“Tell the truth! Tell the truth!”
Every Sunday if you are like most breathing souls in America you sit down and watch your favorite team play on the gridiron. We watch it for the beauty of the game, but also for the brutal hits, which until recently we didn’t give a second thought to them, other than to talk about them with our friends the next day. It seems though over the years that those hits are causing brain damage later in life, which is having tons of side effects, that is according to a finding by Dr. Bennet Omalu in the latest film “Concussion”.

With his research Dr. Omalu (Will Smith) was finding out a problem, he was attacking the institution that is football. Omalu didn’t seek out to discover this problem; he came upon it accidently, when he was performing an autopsy on ex Steeler Mike Webster (David Morse). With his findings Dr. Omalu was amazed at what he determined was repeated blunt head trauma that caused long-term damage in most of these players. His findings got the attention of many, including Dr. Julian Bailes a former team physician for the Steelers, who helps him continue to bring the findings to light with the attention it deserves. After having his theory initially denied, the science soon becomes impossible to deny and the N.F.L. must admit the truth.

The story is from a article that appeared in “GQ” written my Jeanne Marie Laskas. Taking it to the screen is Peter Landesman (Kill the Messenger), whose heart is in the right place, even though his script falters. Landsesman, doesn’t seem to find the balance of telling the story of Omalu’s dilemma and his family life. While the story of how he discovered keeps you interested, the story of his family just simply doesn’t. Smith, who is not new to critical acclaim for a role, once again shows his skills off, even though his choice of accent can be off putting at times.

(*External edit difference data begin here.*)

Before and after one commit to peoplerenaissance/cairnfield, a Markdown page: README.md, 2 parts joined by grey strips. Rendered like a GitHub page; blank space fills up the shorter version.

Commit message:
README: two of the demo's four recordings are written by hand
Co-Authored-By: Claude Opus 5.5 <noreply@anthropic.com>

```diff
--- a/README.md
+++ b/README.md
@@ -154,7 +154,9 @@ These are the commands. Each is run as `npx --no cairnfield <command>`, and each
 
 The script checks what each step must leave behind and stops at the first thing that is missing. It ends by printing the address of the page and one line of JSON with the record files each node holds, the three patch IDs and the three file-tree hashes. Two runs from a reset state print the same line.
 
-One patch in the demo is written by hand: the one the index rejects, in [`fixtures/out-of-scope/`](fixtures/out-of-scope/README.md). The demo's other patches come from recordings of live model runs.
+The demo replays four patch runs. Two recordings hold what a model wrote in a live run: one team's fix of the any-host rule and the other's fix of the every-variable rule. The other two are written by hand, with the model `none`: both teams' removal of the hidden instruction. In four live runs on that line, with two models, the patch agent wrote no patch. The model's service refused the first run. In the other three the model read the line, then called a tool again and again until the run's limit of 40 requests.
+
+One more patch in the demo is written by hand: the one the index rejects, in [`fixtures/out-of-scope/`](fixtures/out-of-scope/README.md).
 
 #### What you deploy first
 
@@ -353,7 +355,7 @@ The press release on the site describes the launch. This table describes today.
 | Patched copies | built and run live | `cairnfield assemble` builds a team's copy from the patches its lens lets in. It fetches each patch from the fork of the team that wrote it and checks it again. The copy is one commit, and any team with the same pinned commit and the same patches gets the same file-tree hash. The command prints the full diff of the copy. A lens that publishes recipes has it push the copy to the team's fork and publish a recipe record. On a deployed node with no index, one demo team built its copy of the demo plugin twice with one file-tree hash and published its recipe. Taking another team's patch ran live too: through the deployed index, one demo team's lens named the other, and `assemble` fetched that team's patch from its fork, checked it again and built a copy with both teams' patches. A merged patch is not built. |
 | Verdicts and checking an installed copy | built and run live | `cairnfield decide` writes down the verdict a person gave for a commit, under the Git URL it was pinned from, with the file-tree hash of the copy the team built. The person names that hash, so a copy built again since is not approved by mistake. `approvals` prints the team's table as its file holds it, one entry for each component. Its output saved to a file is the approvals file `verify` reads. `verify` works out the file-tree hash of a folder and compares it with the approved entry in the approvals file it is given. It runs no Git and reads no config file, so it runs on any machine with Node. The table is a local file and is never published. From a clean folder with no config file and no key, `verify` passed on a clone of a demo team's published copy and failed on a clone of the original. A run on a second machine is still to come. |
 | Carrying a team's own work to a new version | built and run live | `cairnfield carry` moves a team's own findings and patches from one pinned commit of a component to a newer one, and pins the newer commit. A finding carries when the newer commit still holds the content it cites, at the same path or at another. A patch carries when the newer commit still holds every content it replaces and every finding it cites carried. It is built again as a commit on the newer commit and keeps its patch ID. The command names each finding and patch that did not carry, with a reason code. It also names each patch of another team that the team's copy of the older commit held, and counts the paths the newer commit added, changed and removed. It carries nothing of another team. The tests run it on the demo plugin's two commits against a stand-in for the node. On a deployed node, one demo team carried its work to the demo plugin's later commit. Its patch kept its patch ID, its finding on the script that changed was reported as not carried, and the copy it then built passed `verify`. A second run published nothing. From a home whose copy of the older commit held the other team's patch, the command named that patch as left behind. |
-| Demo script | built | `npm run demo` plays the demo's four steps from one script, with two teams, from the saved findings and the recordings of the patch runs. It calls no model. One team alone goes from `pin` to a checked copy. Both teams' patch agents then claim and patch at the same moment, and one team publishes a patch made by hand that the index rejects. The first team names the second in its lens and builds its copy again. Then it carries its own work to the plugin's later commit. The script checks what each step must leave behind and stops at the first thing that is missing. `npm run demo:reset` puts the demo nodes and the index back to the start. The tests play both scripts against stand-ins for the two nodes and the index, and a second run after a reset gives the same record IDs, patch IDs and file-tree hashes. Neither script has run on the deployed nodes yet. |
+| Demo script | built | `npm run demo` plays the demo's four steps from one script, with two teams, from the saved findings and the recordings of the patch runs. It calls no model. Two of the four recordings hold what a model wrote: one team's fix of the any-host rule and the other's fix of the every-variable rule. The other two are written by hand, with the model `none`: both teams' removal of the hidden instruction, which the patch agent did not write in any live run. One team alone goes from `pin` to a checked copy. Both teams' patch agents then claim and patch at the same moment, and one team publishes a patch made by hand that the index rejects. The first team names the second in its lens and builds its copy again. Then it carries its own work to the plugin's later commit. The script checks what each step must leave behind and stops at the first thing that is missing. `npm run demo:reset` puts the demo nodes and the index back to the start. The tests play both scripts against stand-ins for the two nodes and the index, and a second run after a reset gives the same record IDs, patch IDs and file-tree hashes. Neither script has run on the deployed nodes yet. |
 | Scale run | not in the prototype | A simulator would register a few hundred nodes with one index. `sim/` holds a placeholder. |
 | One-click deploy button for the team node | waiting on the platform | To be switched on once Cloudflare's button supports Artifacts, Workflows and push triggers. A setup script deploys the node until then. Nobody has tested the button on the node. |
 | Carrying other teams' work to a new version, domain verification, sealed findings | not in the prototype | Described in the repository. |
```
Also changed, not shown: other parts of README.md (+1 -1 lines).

What isn’t off putting is the effort, and there is no doubt Smith is giving a lot of it in his performance.

With Smith leading the way, Alec Baldwin, Albert Brooks and Gugu Mbatha-Raw, all perform admirably. in supporting roles. “Concussion” is a story that needs to be told, so that the truth can get out there, a truth that has been denied for years by the N.F.L. While the film has its flaws, the subject matter and performances push it past mediocrity, which is enough to make this film watchable.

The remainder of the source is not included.